What are small intestinal bacteria overgrowth symptoms?

The symptoms of SIBO include:

  • Excess flatulence
  • Abdominal bloating
  • Diarrhea
  • Constipation
  • Abdominal pain 

What is the normal relationship between bacteria and the small intestine?

At birth, there are no bacteria present in the gastrointestinal tract. During birth, however, bacteria from the mother’s colon and vagina are swallowed by the baby and within a few weeks or months, they populate the baby’s gastrointestinal tract.

The relationship between normal intestinal bacteria and the human body is complex. Each benefits from the other. The bacteria benefit from the warm, moist environment of the small intestine that is ideal for growing as well as the constant flow of food passing down the gastrointestinal tract. The human body benefits in several ways from normal bacteria:

  • They stimulate the growth of the intestinal lining and the immune system of the intestine.
  • They prevent the growth of disease-causing bacteria within the intestine.
  • They produce vitamin K, which is absorbed and used by the host.
  • They improve the muscular activity of the small intestine.

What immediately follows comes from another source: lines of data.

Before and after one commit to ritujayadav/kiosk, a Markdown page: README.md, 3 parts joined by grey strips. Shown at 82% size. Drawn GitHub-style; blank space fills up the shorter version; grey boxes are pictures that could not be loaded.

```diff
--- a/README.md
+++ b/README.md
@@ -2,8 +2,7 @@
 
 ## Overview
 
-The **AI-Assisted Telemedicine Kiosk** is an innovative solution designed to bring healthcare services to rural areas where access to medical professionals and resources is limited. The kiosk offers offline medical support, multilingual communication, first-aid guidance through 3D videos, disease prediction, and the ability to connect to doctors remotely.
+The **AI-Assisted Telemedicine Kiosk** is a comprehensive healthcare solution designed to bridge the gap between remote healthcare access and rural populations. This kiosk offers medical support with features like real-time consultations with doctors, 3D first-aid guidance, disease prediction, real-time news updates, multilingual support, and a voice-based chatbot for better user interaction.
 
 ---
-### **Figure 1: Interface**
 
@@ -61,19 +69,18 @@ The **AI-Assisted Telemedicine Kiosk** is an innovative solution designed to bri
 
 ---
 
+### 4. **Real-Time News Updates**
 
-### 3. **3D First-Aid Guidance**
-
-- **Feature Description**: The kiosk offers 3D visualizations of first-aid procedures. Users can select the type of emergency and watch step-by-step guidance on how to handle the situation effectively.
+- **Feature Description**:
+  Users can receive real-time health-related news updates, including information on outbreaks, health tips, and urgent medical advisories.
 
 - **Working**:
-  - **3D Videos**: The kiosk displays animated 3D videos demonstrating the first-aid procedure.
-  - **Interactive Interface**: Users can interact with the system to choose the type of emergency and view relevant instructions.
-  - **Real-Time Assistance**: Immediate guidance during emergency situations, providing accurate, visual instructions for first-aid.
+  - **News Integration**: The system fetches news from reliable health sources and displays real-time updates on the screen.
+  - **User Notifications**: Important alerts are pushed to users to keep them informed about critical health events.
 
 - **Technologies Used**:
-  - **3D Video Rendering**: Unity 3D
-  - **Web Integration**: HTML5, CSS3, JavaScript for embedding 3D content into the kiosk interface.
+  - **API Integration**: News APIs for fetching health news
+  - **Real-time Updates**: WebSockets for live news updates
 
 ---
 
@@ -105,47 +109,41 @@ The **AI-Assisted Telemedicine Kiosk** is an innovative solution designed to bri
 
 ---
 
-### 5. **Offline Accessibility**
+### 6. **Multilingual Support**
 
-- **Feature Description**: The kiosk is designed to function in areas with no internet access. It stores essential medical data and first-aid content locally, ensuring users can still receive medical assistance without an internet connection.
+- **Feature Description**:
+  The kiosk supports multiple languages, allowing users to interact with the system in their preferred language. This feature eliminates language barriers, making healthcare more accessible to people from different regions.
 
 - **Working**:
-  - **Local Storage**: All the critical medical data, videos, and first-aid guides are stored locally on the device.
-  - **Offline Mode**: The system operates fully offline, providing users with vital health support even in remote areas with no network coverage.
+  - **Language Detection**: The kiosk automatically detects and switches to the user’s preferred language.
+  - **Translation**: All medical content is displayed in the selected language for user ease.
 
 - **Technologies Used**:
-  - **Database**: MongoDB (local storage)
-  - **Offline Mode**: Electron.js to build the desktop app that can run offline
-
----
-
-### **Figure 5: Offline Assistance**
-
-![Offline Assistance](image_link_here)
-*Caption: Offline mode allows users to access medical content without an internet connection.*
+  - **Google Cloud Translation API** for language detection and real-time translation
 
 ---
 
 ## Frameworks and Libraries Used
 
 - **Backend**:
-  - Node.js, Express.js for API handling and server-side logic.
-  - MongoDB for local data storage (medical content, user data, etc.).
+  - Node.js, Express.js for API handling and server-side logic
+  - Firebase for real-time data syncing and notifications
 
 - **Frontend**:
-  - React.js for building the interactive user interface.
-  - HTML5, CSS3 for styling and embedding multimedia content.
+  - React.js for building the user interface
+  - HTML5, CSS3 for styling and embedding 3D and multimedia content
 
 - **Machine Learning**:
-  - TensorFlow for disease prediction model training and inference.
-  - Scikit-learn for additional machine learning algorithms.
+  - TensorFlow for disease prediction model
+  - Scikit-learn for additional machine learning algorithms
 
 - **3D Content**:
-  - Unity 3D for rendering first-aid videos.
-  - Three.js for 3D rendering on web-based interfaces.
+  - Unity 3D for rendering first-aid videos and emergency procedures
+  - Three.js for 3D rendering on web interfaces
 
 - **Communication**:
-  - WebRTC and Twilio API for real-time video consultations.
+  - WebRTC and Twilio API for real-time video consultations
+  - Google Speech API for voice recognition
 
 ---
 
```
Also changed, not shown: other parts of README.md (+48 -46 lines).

The gastrointestinal tract, particularly the small intestine, contains an extensive immune system. The immune system protects the intestine from disease-causing viruses, bacteria and parasites. Somehow, the intestine only attacks harmful bacteria. It appears to become tolerant of the normal bacteria and does not mount an attack against them.

How does small intestinal bacterial overgrowth cause symptoms?

When bacteria digest food in the intestine, they produce gas. The gas can accumulate in the abdomen giving rise to abdominal bloating or distension. Distension can cause abdominal pain. This increased amount of gas causes wind or flatulence.  The bacteria are believed to convert food into substances that are irritating or toxic to the cells of the inner lining of the small intestine and colon. These irritating substances produce diarrhea. There is also some evidence that the production of methane gas by the bacteria may cause constipation.

How is SIBO treated?

Dietary manipulation — Dietary manipulation may assist in the treatment of SIBO. The primary goal is to provide a diet that consists of nutrients readily absorbed, thus leaving fewer calories for bacterial metabolism. As carbohydrates are the primary nutritional source for bacteria, diets should be modified to reduce nonabsorbed carbohydrates.

Antibiotic therapy — Most patients with SIBO require treatment with antibiotics. The goal of therapy is to reduce (rather than eradicate) the flora, leading to symptomatic improvement. Recommended antibiotic regimens reflect the predominant organisms associated with SIBO and cover both aerobic and anaerobic enteric bacteria.